Children practicing speech while holding mirrors, Detroit, c. 1910 (Library of Congress.)

Children in Detroit, MI practicing speech by speaking into mirrors, c. 1910 (Library of Congress.)

For the Deaf community, oralism was devastating. In 1817, the Reverend Thomas Hopkins Gallaudet had founded the nation’s first free public school for the deaf, drawing students from around the nation. In bringing the students together, the school had sparked a newfound blossoming of Deaf culture and language. But oralism rejected the new language and the communities that sustained it as rudimentary and backwards. In the eyes of oralists, deafness was an affliction; sign language a pathology.
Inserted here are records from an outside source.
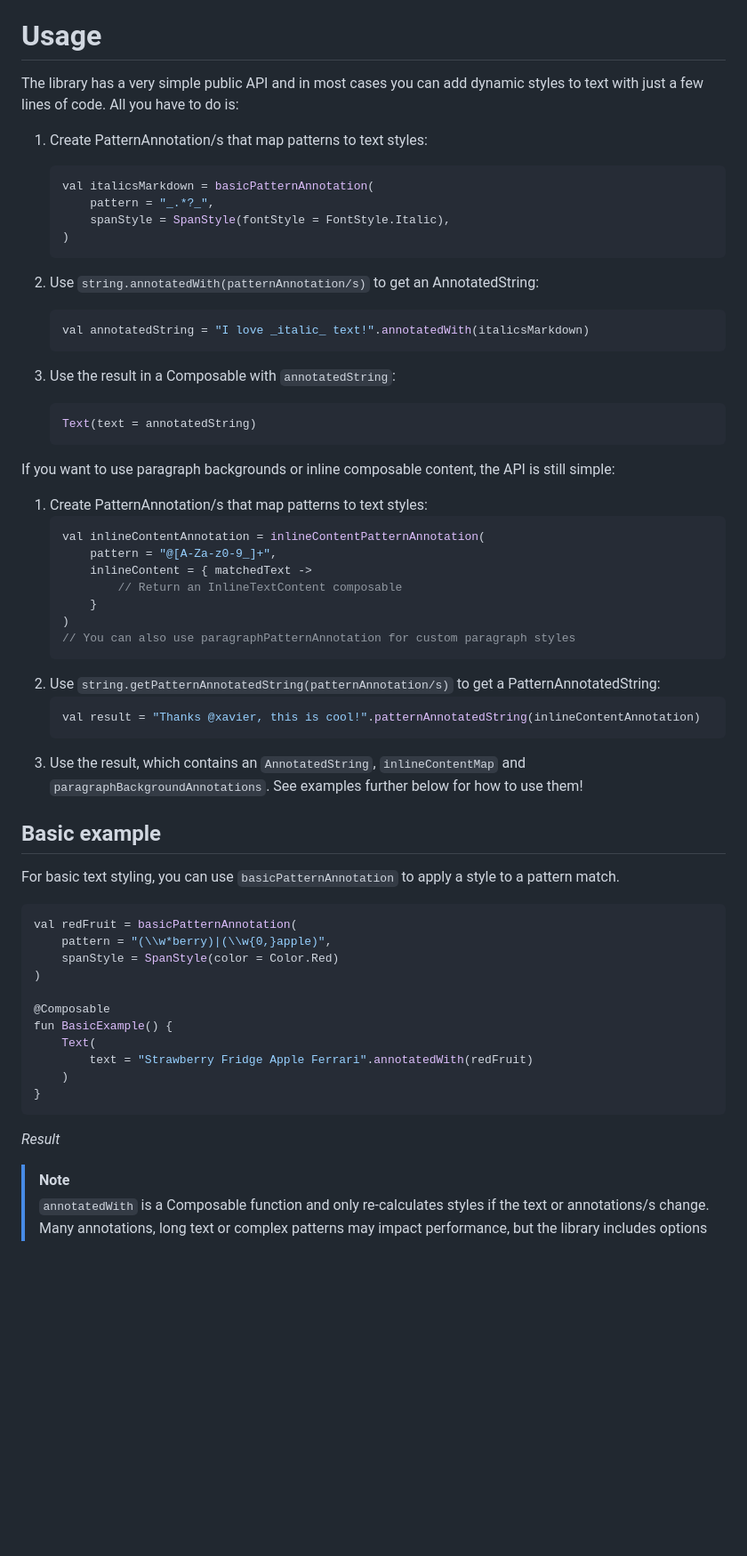
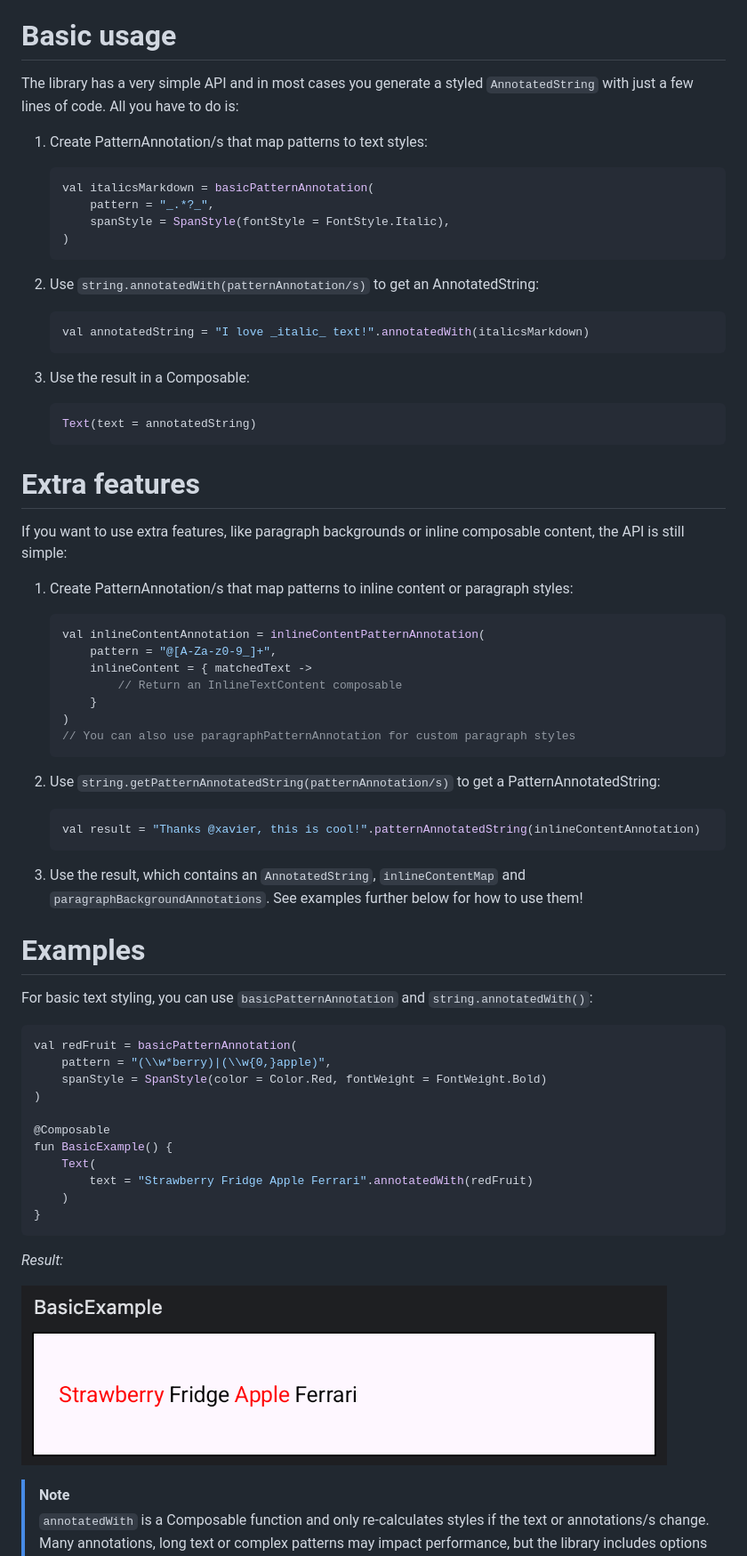
Before and after one commit to xavier-tobin/PatternAnnotatedString, a Markdown page: README.md, the part around the change. Shown at 89% size. Rendered like a GitHub page; pictures changed too: images/basic_example.png (added); blank space fills up the shorter version.

Commit message:
Example

````diff
--- a/README.md
+++ b/README.md
@@ -8,9 +8,9 @@ Easily and dynamically style text using patterns/regular expressions in Jetpack
 - [x] 📦 Out-of-the-box support for custom paragraph backgrounds
 - [x] 🧩 Easily render custom inline content
 
-# Usage
+# Basic usage
 
-The library has a very simple public API and in most cases you can add dynamic styles to text with
+The library has a very simple API and in most cases you generate a styled `AnnotatedString` with
 just a few lines of code. All you have to do is:
 
 1. Create PatternAnnotation/s that map patterns to text styles:
@@ -25,14 +25,18 @@ just a few lines of code. All you have to do is:
     ```kotlin
     val annotatedString = "I love _italic_ text!".annotatedWith(italicsMarkdown)
     ```
-3. Use the result in a Composable with `annotatedString`:
+
+3. Use the result in a Composable:
     ```kotlin
     Text(text = annotatedString)
     ```
 
-If you want to use paragraph backgrounds or inline composable content, the API is still simple:
+# Extra features
 
-1. Create PatternAnnotation/s that map patterns to text styles:
+If you want to use extra features, like paragraph backgrounds or inline composable content, the API
+is still simple:
+
+1. Create PatternAnnotation/s that map patterns to inline content or paragraph styles:
     ```kotlin
     val inlineContentAnnotation = inlineContentPatternAnnotation(
         pattern = "@[A-Za-z0-9_]+",
@@ -42,22 +46,23 @@ If you want to use paragraph backgrounds or inline composable content, the API i
     )
     // You can also use paragraphPatternAnnotation for custom paragraph styles
     ```
+
 2. Use `string.getPatternAnnotatedString(patternAnnotation/s)` to get a PatternAnnotatedString:
     ```kotlin
     val result = "Thanks @xavier, this is cool!".patternAnnotatedString(inlineContentAnnotation)
     ```
+
 3. Use the result, which contains an `AnnotatedString`, `inlineContentMap` and
    `paragraphBackgroundAnnotations`. See examples further below for how to use them!
 
+# Examples
 
-## Basic example
-
-For basic text styling, you can use `basicPatternAnnotation` to apply a style to a pattern match.
+For basic text styling, you can use `basicPatternAnnotation` and `string.annotatedWith()`:
 
 ```kotlin
 val redFruit = basicPatternAnnotation(
     pattern = "(\\w*berry)|(\\w{0,}apple)",
-    spanStyle = SpanStyle(color = Color.Red)
+    spanStyle = SpanStyle(color = Color.Red, fontWeight = FontWeight.Bold)
 )
 
 @Composable
@@ -68,8 +73,9 @@ fun BasicExample() {
 }
 ```
 
-*Result*
+*Result:*
 
+![Basic Example](images/basic_example.png)
 
 
 > [!NOTE]
````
Resistance was widespread: deaf students signed to each other when teachers’ backs were turned, and deaf adults formed their own communities, where sign language flourished. In 1880, a group of deaf leaders established the National Association of the Deaf to defend the Deaf community’s right to linguistic and cultural autonomy. Between 1910 and 1920, the NAD produced a series of films as a way to document the language and culture they feared losing. In one such video, “The Preservation of the Sign Language,” NAD’s then-president George W. Veditz decries the efforts of the oralists, in sign. “Teachers would much rather listen to the worthless, cruel-hearted demands of people that think they know all about educating the deaf but know nothing about their thoughts and souls, their feelings, desires and needs,” Veditz signs. “Enemies of this language, they are the enemies of the true welfare of the American deaf.”
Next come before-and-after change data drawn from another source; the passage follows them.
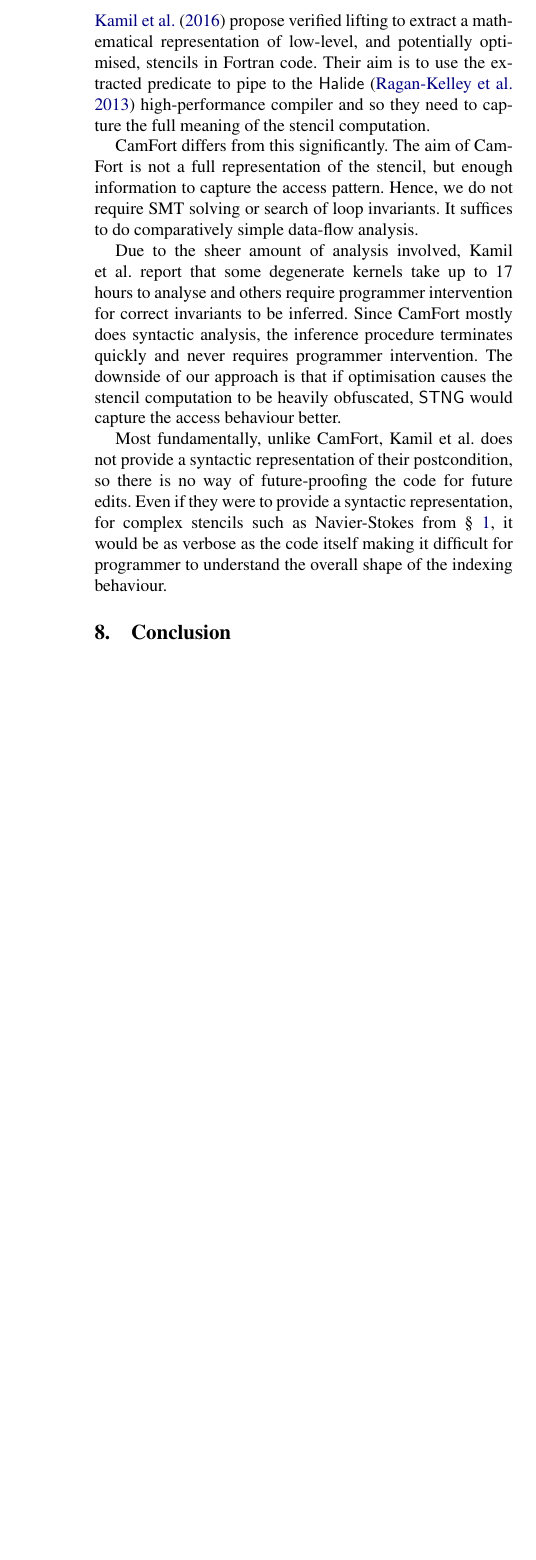
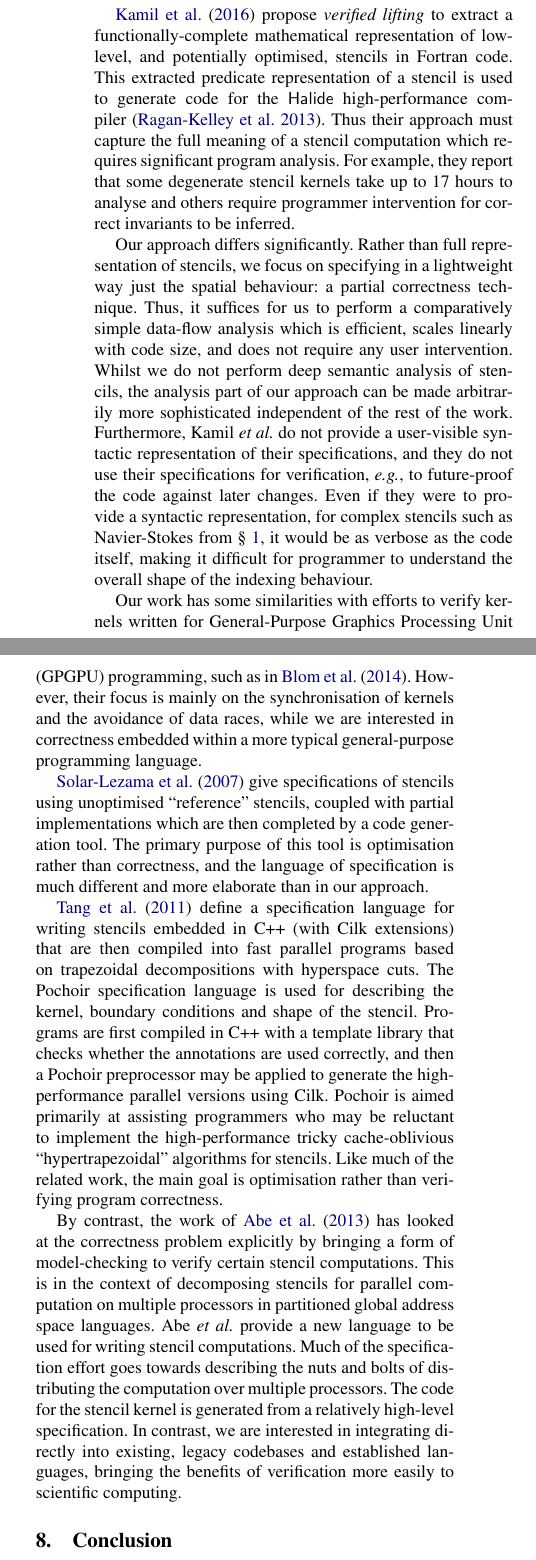
Before and after one commit to camfort/array-analyse, a LaTeX paper (paper.tex): part of one column of page 12 of 12 before the commit and two parts of the columns of page 12 of 13 after it, the two joined at a grey line, cut so that both start at the same text, the shorter picture padded with empty space. Compiled offline with pdfLaTeX; a missing font is replaced by an installed copy or a similar font.

Commit message:
related work

```diff
--- a/paper.tex
+++ b/paper.tex
@@ -2290,9 +2292,3 @@ always also bounded on both sides.
 
 % Present not just percentages but concrete numbers
 
-\section{Related work}\label{sec:related-work}
-
-\citet{kamil2016verified} propose verified lifting to extract a mathematical
-representation of low-level, and potentially optimised, stencils in Fortran
-code. Their aim is to use the extracted predicate to pipe to the \textsf{Halide}~\citep{ragan2013halide} high-performance
-compiler and so they need to capture the full meaning of the stencil computation.
@@ -2299,3 +2305,16 @@ compiler and so they need to capture the full meaning of the stencil computation
+capturing the shape of a specification in concise format different to
+the code.
+
+\citet{kamil2016verified} propose \emph{verified lifting} to extract a
+functionally-complete mathematical representation of low-level, and
+potentially optimised, stencils in Fortran code. This extracted
+predicate representation of a stencil is used to generate code
+for the \textsf{Halide} high-performance
+compiler~\citep{ragan2013halide}. Thus their approach must capture the
+full meaning of a stencil computation which requires significant
+program analysis. For example, they report that some degenerate
+stencil kernels take up to 17 hours to analyse and others require
+programmer intervention for correct invariants to be inferred.
 
 % ACR-I think we could skip this in the interests of space
 %This led them to develop \textsf{STNG}, a loop invariant and postcondition
@@ -2305,24 +2324,104 @@ compiler and so they need to capture the full meaning of the stencil computation
 %form an hypothesis about the invariant, which is later confirmed or put back
 %into the system using a SMT solver.
 
-CamFort differs from this significantly. The aim of CamFort is not a
-full representation of the stencil, but enough information to capture the access
-pattern. Hence, we do not require SMT solving or search of loop invariants. It
-suffices to do comparatively simple data-flow analysis.
-
-Due to the sheer amount of analysis involved, Kamil et al. report that some
-degenerate kernels take up to 17 hours to analyse and others require programmer
-intervention for correct invariants to be inferred. Since CamFort mostly does
-syntactic analysis, the inference procedure terminates quickly and never requires programmer intervention. The downside of our
-approach is that if optimisation causes the stencil computation to be heavily
-obfuscated, \textsf{STNG} would capture the access behaviour better.
-
-Most fundamentally, unlike CamFort, Kamil et al. does not provide a syntactic
-representation of their postcondition, so there is no way of future-proofing the
-code for future edits. Even if they were to provide a syntactic representation,
-for complex stencils such as Navier-Stokes from \cref{sec:intro}, it would be
-as verbose as the code itself making it difficult for programmer to understand
-the overall shape of the indexing behaviour.
+Our approach differs significantly. Rather than
+full representation of stencils, we focus on specifying
+in a lightweight way just the spatial behaviour: a partial correctness
+technique. Thus, it suffices for us to perform a comparatively
+simple data-flow analysis which is efficient, scales linearly with
+code size, and does not require any user intervention.
+Whilst we do not perform deep semantic analysis of stencils,
+ the analysis part of our
+approach can be made arbitrarily more sophisticated independent of the rest of
+the work.
+% Hence, we do not require SMT solving or search of loop invariants. It
+%suffices to do comparatively simple data-flow analysis.
+%Since CamFort mostly does
+%syntactic analysis, the inference procedure terminates quickly and
+%never requires programmer intervention.
+%The downside of our
+%approach is that if optimisation causes the stencil computation to be heavily
+%obfuscated, \textsf{STNG} would capture the access behaviour better.
+%
+Furthermore, Kamil \emph{et al.} do not provide a user-visible
+syntactic representation of their specifications, and they do
+not use their specifications for verification, \eg{}, to future-proof
+the code against later changes. Even if they were to provide a
+syntactic representation, for complex stencils such as Navier-Stokes
+from \cref{sec:intro}, it would be as verbose as the code itself,
+making it difficult for programmer to understand the overall shape of
+the indexing behaviour.
+
+% GPGPU
+Our work has some similarities with efforts to verify kernels
+written for General-Purpose Graphics Processing Unit (GPGPU)
+programming, such as in \citet{Blom:2014:SoCP}. %Stencils are a form of
+%kernel, and GPGPU programming can be viewed as a massively parallel
+%method of transforming a large matrix.
+However, their focus is
+mainly on the synchronisation of kernels and the avoidance of
+data races, while we are interested in correctness
+embedded within a more typical general-purpose programming
+language. %Other work on GPGPU computation, such as
+%\citet{Zhang:2012:CGO}, has focused primarily on generating
+%optimised code based on relatively simple specifications: to
+%provide performance while keeping the programmer's effort within
+%reason.
+
+% Sketching Stencils
+\citet{Solar-Lezama:2007:PLDI} give specifications of stencils using
+unoptimised ``reference'' stencils, coupled with partial
+implementations which are then completed by a code
+generation tool. %These kinds of specifications are just simple
+%implementations, so this tool is useful for hand-written, optimised
+%stencils.
+The primary purpose of this tool is optimisation rather than
+correctness, and the language of specification is much different and
+more elaborate than in our approach.
+
+% Pochoir
+\citet{Tang:2011:SPAA} define a specification language for writing
+stencils embedded in C++ (with Cilk extensions) that are then compiled
+into fast parallel programs based on trapezoidal decompositions with
+hyperspace cuts. The Pochoir specification language is used for
+describing the kernel, boundary conditions and shape of the
+stencil. Programs are first compiled in C++ with a template library
+that checks whether the annotations are used correctly, and then a
+Pochoir preprocessor may be applied to generate the high-performance
+parallel versions using Cilk.  Pochoir
+is aimed primarily at assisting programmers who may be reluctant to
+implement the high-performance tricky cache-oblivious
+``hypertrapezoidal'' algorithms for stencils.
+%that are significantly faster than the typical looping implementations
+%of stencil computations.
+Like much of the related work, the main goal
+is optimisation rather than verifying program correctness.
+
+By contrast, the work of \citet{Abe:2013:IPDPSW} has looked at the
+correctness problem explicitly by bringing a form of model-checking to
+verify certain stencil computations. This is in the context of
+decomposing stencils for parallel computation on multiple processors
+ in partitioned global address
+space languages. %These are scenarios where an array is divided into
+%subarrays on multiple processors but each has the ability to access
+%the others' memory. The authors avoid the state explosion dilemma of
+%model-checking by relying upon the fact that accesses to the
+%``boundary elements'' will require a different method by virtue of the
+%non-locality of that memory. Since this access is performed in a
+%different manner, those can be identified automatically by static
+%analysis. To achieve this,
+Abe \emph{et al.} provide a new language to
+be used for writing stencil computations. Much of the specification
+effort goes towards describing the nuts and bolts of distributing the
+computation over multiple processors. The code for the stencil kernel
+is generated from a relatively high-level specification.
+In contrast, we are interested in integrating directly
+into existing, legacy codebases and established languages, bringing
+the benefits of verification more easily to scientific computing.%such as
+%older versions of Fortran.% We infer stencil specifications from
+%Fortran code and check annotations on stencil computations within
+%Fortran code.
+
 
 \section{Conclusion}\label{sec:conclusion}
 
```
Also changed, not shown: references.bib (+23 -0 lines), paper.tex (42 more changed lines).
Neither Veditz’s nor Bell’s fears were ever realized. We know today that Bell’s theory of heredity was wrong: the vast majority of deaf children are born to hearing parents. Sign language survived in spite of the efforts of oralists, and its existence failed to produce the “calamity” that Bell had warned of. But the effects of the oralist movement were far-reaching and significant. American Sign Language would not be widely recognized as a fully-formed, legitimate language until the 1970s, and the Deaf community’s struggle for agency and self-determination has continued into the 21st century.

For all his talk of  “defect” and “calamity,” it’s clear that Bell saw himself as benevolent. He believed he was doing the Deaf community a great service. But in calling for the abolishment of sign language, he had not consulted with Deaf adults. He had never considered that the Deaf could be autonomous. In demanding that Deaf people learn to speak, Bell and other oralists had denied them their voices. It was only through Deaf acts of resistance that sign language survived.

 

Bibliography and Further Reading

Richard Winefield. Never the Twain Shall Meet: Bell, Gallaudet, and the Communications Debate. Gallaudet University Press, 1987.

Douglas C. Baynton. Forbidden Signs: American Culture and the Campaign Against Sign Language. University of Chicago Press, 1996.

Brian Greenwald. “Alexander Graham Bell and His Role in Oral Education.” Disability History Museum, online.

Alexander Graham Bell. “Memoir Upon the Formation of a Deaf Variety of the Human Race.” National Academy of Sciences, 1884.

George W. Veditz. “The Preservation of the Sign Language” (and a translation by Carol A. Padden). National Association of the Deaf, 1913.

Online readings at the website of the PBS film “Through Deaf Eyes.”

The Alexander Graham Bell Family Papers at the Library of Congress.